• [To do]: Could you copy every line from the material below in which "explain" appears?

• [Material for this exercise]:
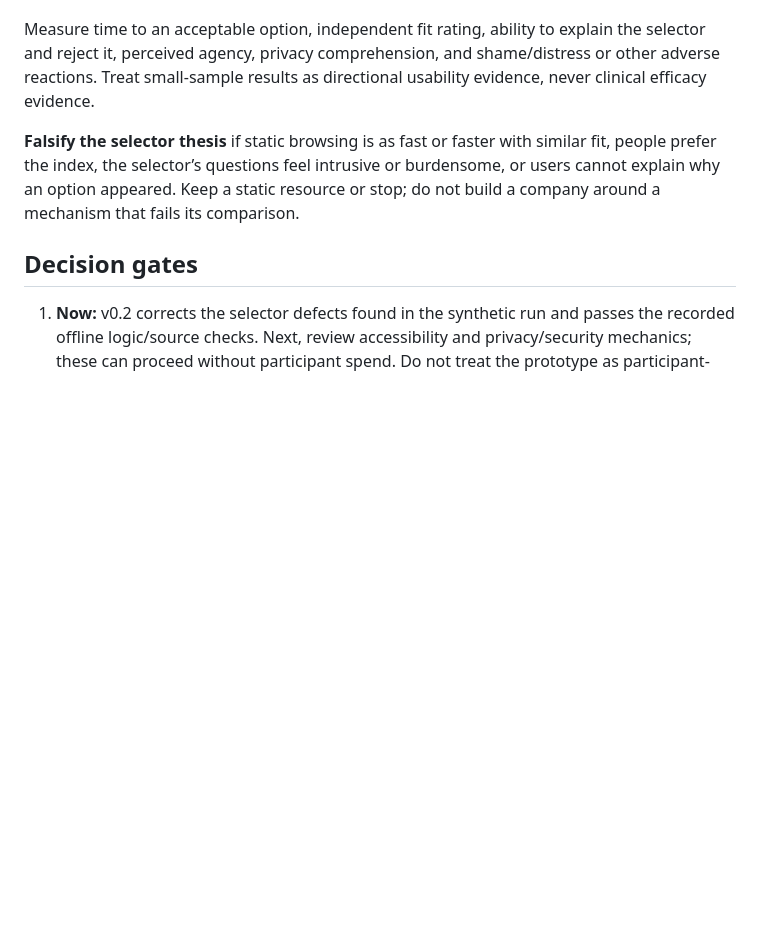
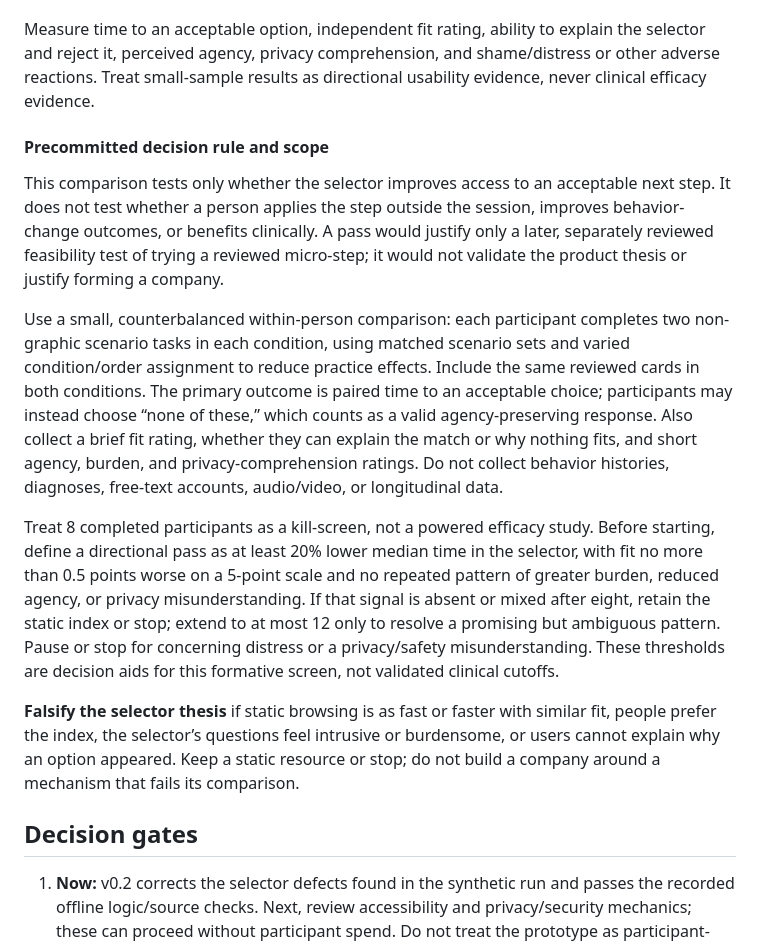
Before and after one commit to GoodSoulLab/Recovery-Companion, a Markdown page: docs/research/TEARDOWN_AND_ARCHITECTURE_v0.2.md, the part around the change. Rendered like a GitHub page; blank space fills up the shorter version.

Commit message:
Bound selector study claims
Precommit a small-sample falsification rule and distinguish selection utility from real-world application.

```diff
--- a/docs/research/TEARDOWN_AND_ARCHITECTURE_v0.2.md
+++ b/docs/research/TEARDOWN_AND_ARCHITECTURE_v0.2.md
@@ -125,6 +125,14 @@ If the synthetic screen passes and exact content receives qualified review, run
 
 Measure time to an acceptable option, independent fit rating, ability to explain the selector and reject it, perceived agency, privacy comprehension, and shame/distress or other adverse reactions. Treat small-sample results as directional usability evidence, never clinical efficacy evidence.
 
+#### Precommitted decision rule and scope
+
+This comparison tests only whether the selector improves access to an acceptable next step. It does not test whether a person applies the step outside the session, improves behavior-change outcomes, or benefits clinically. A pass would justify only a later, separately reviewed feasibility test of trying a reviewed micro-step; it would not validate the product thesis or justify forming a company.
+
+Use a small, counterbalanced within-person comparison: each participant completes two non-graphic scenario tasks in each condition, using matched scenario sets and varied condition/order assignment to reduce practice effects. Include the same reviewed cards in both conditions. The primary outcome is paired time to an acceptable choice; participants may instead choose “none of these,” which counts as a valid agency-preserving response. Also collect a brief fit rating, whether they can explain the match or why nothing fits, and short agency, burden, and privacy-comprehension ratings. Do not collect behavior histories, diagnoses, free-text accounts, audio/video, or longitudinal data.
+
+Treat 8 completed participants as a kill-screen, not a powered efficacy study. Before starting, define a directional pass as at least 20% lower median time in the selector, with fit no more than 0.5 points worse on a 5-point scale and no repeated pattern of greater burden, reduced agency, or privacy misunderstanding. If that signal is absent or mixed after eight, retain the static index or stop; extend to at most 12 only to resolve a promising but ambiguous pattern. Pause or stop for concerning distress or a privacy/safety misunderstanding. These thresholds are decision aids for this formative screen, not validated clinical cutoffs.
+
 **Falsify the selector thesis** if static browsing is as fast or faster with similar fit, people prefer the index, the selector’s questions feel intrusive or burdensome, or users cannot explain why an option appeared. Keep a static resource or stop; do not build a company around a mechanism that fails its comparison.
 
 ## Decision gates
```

• [Solved exercise]:
 Measure time to an acceptable option, independent fit rating, ability to explain the selector and reject it, perceived agency, privacy comprehension, and shame/distress or other adverse reactions. Treat small-sample results as directional usability evidence, never clinical efficacy evidence.
+Use a small, counterbalanced within-person comparison: each participant completes two non-graphic scenario tasks in each condition, using matched scenario sets and varied condition/order assignment to reduce practice effects. Include the same reviewed cards in both conditions. The primary outcome is paired time to an acceptable choice; participants may instead choose “none of these,” which counts as a valid agency-preserving response. Also collect a brief fit rating, whether they can explain the match or why nothing fits, and short agency, burden, and privacy-comprehension ratings. Do not collect behavior histories, diagnoses, free-text accounts, audio/video, or longitudinal data.
 **Falsify the selector thesis** if static browsing is as fast or faster with similar fit, people prefer the index, the selector’s questions feel intrusive or burdensome, or users cannot explain why an option appeared. Keep a static resource or stop; do not build a company around a mechanism that fails its comparison.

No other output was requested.